Before-and-after change records
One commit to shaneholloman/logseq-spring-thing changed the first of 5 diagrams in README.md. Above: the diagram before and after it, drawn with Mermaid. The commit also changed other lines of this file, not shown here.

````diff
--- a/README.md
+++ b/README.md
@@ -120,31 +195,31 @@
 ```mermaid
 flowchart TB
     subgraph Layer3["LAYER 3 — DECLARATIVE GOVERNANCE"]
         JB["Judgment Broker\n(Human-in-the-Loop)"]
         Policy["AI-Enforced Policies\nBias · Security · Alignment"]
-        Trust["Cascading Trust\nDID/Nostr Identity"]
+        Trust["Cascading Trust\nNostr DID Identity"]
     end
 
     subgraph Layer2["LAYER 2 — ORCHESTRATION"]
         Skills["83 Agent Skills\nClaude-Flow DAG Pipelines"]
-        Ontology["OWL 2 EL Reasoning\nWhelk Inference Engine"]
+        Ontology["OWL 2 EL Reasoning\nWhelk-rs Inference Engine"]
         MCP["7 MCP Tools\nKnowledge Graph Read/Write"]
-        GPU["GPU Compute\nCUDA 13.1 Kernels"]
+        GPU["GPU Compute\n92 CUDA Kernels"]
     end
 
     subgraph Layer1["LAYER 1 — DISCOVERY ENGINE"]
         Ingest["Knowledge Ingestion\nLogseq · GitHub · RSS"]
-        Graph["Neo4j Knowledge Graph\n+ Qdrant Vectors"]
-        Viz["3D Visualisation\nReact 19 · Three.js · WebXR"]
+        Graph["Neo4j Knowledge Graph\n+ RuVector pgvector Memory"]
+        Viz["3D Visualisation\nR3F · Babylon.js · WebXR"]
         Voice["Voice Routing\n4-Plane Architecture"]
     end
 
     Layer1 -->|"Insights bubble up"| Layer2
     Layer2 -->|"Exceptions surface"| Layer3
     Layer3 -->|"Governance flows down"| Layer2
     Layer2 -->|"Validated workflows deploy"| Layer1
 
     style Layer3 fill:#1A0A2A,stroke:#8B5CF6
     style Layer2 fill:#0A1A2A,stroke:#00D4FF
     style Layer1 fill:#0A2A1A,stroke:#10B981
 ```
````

Aim of the task ->
Each entry above is to be returned exactly as given.

Your response ->
One commit to shaneholloman/logseq-spring-thing changed the first of 5 diagrams in README.md. Above: the diagram before and after it, drawn with Mermaid. The commit also changed other lines of this file, not shown here.

````diff
--- a/README.md
+++ b/README.md
@@ -120,31 +195,31 @@
 ```mermaid
 flowchart TB
     subgraph Layer3["LAYER 3 — DECLARATIVE GOVERNANCE"]
         JB["Judgment Broker\n(Human-in-the-Loop)"]
         Policy["AI-Enforced Policies\nBias · Security · Alignment"]
-        Trust["Cascading Trust\nDID/Nostr Identity"]
+        Trust["Cascading Trust\nNostr DID Identity"]
     end
 
     subgraph Layer2["LAYER 2 — ORCHESTRATION"]
         Skills["83 Agent Skills\nClaude-Flow DAG Pipelines"]
-        Ontology["OWL 2 EL Reasoning\nWhelk Inference Engine"]
+        Ontology["OWL 2 EL Reasoning\nWhelk-rs Inference Engine"]
         MCP["7 MCP Tools\nKnowledge Graph Read/Write"]
-        GPU["GPU Compute\nCUDA 13.1 Kernels"]
+        GPU["GPU Compute\n92 CUDA Kernels"]
     end
 
     subgraph Layer1["LAYER 1 — DISCOVERY ENGINE"]
         Ingest["Knowledge Ingestion\nLogseq · GitHub · RSS"]
-        Graph["Neo4j Knowledge Graph\n+ Qdrant Vectors"]
-        Viz["3D Visualisation\nReact 19 · Three.js · WebXR"]
+        Graph["Neo4j Knowledge Graph\n+ RuVector pgvector Memory"]
+        Viz["3D Visualisation\nR3F · Babylon.js · WebXR"]
         Voice["Voice Routing\n4-Plane Architecture"]
     end
 
     Layer1 -->|"Insights bubble up"| Layer2
     Layer2 -->|"Exceptions surface"| Layer3
     Layer3 -->|"Governance flows down"| Layer2
     Layer2 -->|"Validated workflows deploy"| Layer1
 
     style Layer3 fill:#1A0A2A,stroke:#8B5CF6
     style Layer2 fill:#0A1A2A,stroke:#00D4FF
     style Layer1 fill:#0A2A1A,stroke:#10B981
 ```
````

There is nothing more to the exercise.